There is also a literacy barrier; many residents are illiterate in both English and Spanish or have a basic reading level in Spanish only. We learned in the didactic year that providers need to assess literacy as part of the assessment of patients, and living here has given me new ideas on how to address this issue. Written instructions for medications can lead to a high rate of noncompliance; however, pictographs can be found for almost any medical condition and will yield better outcomes. Although it takes time to create or copy these in the clinic, I believe it is worth it.
While here, I have seen the importance of close family bonds in the Latino culture.
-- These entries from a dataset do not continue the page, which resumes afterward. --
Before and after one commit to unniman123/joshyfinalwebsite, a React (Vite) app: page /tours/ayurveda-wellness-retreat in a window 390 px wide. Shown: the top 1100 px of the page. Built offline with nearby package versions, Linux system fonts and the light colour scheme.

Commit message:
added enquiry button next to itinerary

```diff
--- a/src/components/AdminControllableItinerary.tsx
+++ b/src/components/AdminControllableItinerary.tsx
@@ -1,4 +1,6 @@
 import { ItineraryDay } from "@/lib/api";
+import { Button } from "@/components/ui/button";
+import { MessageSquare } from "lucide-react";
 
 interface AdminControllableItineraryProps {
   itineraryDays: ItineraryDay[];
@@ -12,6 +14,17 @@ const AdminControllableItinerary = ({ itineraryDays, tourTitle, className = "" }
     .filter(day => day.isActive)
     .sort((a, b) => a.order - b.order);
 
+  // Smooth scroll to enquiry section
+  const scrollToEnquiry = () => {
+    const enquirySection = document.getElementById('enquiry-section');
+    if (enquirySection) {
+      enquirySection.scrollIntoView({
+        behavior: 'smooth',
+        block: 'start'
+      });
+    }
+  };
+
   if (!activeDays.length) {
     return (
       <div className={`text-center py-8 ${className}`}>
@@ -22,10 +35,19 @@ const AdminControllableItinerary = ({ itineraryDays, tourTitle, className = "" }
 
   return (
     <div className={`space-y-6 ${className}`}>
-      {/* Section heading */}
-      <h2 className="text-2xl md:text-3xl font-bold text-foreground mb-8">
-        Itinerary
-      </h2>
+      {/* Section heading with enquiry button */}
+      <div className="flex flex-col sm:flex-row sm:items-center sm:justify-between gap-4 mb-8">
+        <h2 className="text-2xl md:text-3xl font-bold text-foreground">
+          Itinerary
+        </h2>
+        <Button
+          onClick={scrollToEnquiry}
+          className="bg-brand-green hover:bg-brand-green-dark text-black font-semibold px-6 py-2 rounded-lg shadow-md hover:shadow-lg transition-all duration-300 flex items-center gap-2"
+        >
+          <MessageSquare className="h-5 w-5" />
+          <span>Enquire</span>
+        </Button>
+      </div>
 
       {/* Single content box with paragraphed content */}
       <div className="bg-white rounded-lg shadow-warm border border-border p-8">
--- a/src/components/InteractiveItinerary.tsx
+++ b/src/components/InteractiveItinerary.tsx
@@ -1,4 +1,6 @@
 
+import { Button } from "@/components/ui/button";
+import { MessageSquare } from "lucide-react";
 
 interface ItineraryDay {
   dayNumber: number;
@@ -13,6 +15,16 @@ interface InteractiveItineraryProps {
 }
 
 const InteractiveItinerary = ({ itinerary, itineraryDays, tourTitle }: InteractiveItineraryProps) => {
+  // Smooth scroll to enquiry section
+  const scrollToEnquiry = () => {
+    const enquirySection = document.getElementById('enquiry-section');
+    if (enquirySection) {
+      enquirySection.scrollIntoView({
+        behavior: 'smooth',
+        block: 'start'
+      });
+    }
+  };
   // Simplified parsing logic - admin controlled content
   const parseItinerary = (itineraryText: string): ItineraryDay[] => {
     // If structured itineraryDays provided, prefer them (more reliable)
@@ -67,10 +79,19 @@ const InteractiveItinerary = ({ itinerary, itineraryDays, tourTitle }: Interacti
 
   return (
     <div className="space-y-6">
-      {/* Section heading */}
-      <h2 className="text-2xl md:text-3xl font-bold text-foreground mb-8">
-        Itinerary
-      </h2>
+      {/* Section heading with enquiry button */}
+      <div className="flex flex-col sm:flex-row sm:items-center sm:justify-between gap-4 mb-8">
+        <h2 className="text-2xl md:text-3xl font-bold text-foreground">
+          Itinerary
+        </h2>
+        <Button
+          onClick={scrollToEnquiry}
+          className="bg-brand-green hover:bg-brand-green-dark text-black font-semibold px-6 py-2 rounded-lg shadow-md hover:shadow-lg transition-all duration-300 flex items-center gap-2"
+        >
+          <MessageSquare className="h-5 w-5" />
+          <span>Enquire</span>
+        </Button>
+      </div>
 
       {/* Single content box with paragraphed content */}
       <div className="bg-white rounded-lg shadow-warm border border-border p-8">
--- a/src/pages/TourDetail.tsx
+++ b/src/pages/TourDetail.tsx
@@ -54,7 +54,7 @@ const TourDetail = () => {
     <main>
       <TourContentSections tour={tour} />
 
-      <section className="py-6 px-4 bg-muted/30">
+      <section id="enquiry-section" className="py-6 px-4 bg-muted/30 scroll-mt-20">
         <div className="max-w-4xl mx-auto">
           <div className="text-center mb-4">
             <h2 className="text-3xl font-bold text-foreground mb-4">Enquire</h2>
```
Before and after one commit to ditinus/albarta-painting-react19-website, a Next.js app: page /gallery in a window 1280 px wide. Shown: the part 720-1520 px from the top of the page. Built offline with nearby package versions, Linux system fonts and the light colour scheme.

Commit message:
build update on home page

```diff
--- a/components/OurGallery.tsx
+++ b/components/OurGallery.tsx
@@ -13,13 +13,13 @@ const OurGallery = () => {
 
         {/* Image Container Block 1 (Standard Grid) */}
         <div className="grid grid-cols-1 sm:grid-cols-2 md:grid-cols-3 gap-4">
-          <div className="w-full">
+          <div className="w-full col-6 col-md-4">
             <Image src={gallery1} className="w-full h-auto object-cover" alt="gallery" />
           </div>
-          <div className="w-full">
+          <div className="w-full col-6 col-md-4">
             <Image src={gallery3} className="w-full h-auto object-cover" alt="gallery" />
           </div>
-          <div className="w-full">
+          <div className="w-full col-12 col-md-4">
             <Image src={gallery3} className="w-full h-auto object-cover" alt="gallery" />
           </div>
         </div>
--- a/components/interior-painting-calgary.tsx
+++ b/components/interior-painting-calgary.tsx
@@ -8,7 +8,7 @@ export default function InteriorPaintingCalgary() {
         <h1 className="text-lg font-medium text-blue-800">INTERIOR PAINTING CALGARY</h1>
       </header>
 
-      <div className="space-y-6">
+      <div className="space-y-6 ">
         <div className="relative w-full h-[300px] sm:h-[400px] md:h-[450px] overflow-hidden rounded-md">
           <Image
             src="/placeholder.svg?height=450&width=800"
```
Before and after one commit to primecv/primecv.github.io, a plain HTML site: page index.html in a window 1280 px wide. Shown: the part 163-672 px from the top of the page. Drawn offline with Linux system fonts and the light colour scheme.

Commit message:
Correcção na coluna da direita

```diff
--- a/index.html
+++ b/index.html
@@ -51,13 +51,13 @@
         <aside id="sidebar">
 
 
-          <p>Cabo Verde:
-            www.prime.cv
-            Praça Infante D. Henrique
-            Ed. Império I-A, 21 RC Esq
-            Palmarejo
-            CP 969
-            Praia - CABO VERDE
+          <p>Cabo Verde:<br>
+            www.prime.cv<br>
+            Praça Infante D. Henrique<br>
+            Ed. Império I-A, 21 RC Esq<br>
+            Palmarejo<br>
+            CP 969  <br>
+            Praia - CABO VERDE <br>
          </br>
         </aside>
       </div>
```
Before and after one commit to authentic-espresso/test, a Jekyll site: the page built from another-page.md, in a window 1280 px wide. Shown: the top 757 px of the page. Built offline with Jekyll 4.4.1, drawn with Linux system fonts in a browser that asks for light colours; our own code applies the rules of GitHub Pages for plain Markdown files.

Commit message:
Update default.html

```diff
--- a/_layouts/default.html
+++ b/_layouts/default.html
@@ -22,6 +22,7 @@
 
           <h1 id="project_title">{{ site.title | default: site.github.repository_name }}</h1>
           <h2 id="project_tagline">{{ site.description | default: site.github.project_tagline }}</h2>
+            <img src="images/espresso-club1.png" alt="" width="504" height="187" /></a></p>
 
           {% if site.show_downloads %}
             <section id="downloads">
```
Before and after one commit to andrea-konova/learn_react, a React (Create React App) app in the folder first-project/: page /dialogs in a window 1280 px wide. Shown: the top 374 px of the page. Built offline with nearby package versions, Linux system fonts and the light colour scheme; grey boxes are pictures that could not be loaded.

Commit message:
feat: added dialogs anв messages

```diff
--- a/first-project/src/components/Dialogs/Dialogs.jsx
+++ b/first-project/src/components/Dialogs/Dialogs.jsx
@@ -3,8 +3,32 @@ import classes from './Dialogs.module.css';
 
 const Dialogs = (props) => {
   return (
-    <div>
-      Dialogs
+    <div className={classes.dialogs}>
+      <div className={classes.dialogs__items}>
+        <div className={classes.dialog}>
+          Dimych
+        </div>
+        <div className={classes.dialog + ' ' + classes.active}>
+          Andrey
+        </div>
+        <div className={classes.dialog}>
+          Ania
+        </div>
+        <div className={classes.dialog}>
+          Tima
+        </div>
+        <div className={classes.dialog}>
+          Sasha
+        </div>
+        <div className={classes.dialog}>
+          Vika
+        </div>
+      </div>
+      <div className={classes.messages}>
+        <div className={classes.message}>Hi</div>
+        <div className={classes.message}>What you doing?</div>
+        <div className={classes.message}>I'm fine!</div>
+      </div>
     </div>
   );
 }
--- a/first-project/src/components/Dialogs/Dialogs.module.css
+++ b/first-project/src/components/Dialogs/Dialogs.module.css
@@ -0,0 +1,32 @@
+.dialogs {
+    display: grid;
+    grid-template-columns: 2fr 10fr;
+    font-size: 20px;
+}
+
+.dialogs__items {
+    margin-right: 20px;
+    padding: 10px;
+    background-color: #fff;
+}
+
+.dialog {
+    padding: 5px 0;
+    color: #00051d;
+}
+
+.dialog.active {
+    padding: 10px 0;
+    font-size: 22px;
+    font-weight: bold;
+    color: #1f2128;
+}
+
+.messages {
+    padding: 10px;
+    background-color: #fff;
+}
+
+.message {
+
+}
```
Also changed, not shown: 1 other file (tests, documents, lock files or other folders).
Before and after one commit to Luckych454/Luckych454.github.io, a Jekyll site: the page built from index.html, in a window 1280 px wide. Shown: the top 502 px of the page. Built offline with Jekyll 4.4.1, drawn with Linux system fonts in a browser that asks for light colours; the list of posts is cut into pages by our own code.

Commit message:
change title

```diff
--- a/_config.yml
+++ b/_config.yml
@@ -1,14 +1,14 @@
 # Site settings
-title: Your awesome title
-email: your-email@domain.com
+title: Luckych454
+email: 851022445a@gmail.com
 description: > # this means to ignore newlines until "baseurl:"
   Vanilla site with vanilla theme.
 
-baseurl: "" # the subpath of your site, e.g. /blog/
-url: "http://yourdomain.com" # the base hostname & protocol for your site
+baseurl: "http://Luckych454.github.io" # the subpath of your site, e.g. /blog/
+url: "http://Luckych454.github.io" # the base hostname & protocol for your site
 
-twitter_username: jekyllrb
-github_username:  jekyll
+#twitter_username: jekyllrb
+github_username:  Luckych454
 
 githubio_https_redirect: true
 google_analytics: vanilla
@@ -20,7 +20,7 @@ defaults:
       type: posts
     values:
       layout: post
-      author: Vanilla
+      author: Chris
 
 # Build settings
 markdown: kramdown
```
Children are raised with a commitment to care for the matriarch and patriarch of the family until their last days. Decisions are made as a family unit. Now I understand why I have walked into very crowded hospital and exam rooms, at any time of day or night, to take a patient history.
The living conditions for most Rio Grande Valley residents are drastically different from those in San Antonio. Some colonias (neighborhoods) do not have indoor plumbing, public transportation or paved roads; other areas lack sidewalks and streetlights. Health challenges abound: lack of outdoor play and exercise, greater risk of disease and injuries, water contamination and inability to obtain basic services. Remember Maslow’s hierarchy of needs? A hungry family does not make choices about healthy food or preventive care—the immediate goal is to feed all the mouths around the table. In the same way, someone who has performed manual labor for the whole week may not have the energy to get medications refilled or make sure well-child exams are scheduled.
In summary, living in a different culture has motivated me to be a better provider. I will be examining each patient’s barriers to health and my own treatment plan more closely. Did I communicate so the patient could understand? Did I overcome language and literacy barriers? Have I educated family members? Have I taken the patient’s occupational, social and environmental histories accurately? Is what I am recommending to the patient feasible given their environment? I hope to be able to answer “yes” to all those questions in my PA career.
Susan M. Ogden, PA-C, was a second-year PA student at the University of Texas Health Science Center at San Antonio when this article was originally published in PA Professional in May 2016.